■ Prompt: Look through the records below for the line holding "を割り当てる・信頼登録する のどれかが止まったら、ここへ来る前に ABORT". Write it out exactly, with each following line through the line holding "Sys->>Sys: 起動時の掃除を行う".

■ Supplied material:
==================================================

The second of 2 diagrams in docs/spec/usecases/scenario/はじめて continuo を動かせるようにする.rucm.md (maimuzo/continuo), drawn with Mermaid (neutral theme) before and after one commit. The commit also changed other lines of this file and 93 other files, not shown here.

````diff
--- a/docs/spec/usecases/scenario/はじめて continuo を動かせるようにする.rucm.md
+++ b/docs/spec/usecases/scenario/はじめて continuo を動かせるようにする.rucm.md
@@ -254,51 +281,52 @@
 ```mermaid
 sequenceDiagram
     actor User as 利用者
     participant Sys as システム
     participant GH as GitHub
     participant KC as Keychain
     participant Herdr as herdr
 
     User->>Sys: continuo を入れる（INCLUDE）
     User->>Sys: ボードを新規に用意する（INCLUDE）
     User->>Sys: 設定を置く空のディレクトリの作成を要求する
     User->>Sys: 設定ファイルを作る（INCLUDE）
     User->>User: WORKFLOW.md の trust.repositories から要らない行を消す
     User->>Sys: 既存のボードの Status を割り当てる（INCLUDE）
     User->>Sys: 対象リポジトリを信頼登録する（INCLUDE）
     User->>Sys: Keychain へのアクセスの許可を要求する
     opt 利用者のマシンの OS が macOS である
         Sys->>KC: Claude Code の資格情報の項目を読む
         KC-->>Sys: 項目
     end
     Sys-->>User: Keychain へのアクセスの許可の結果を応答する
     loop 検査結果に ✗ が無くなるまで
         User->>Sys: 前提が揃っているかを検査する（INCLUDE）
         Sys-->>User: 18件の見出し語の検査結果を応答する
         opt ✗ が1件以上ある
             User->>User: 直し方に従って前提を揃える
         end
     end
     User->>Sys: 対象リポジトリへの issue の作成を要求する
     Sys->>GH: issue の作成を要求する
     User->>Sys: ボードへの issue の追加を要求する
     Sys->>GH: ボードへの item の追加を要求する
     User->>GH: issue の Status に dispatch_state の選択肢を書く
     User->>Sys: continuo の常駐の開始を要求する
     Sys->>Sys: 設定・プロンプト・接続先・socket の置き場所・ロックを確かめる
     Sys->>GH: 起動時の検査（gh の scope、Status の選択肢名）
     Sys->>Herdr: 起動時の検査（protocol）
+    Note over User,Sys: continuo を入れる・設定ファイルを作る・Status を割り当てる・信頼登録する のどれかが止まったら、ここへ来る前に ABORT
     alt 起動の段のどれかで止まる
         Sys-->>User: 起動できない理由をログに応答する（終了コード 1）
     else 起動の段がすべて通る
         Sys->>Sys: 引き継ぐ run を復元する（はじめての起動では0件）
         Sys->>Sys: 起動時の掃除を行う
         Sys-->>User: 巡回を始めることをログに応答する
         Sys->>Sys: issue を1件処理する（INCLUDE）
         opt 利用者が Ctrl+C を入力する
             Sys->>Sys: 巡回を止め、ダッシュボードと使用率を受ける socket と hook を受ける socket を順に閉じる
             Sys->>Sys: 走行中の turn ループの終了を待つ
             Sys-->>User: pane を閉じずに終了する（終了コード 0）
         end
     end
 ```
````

==================================================

■ Response to the task:
+    Note over User,Sys: continuo を入れる・設定ファイルを作る・Status を割り当てる・信頼登録する のどれかが止まったら、ここへ来る前に ABORT
     alt 起動の段のどれかで止まる
         Sys-->>User: 起動できない理由をログに応答する（終了コード 1）
     else 起動の段がすべて通る
         Sys->>Sys: 引き継ぐ run を復元する（はじめての起動では0件）
         Sys->>Sys: 起動時の掃除を行う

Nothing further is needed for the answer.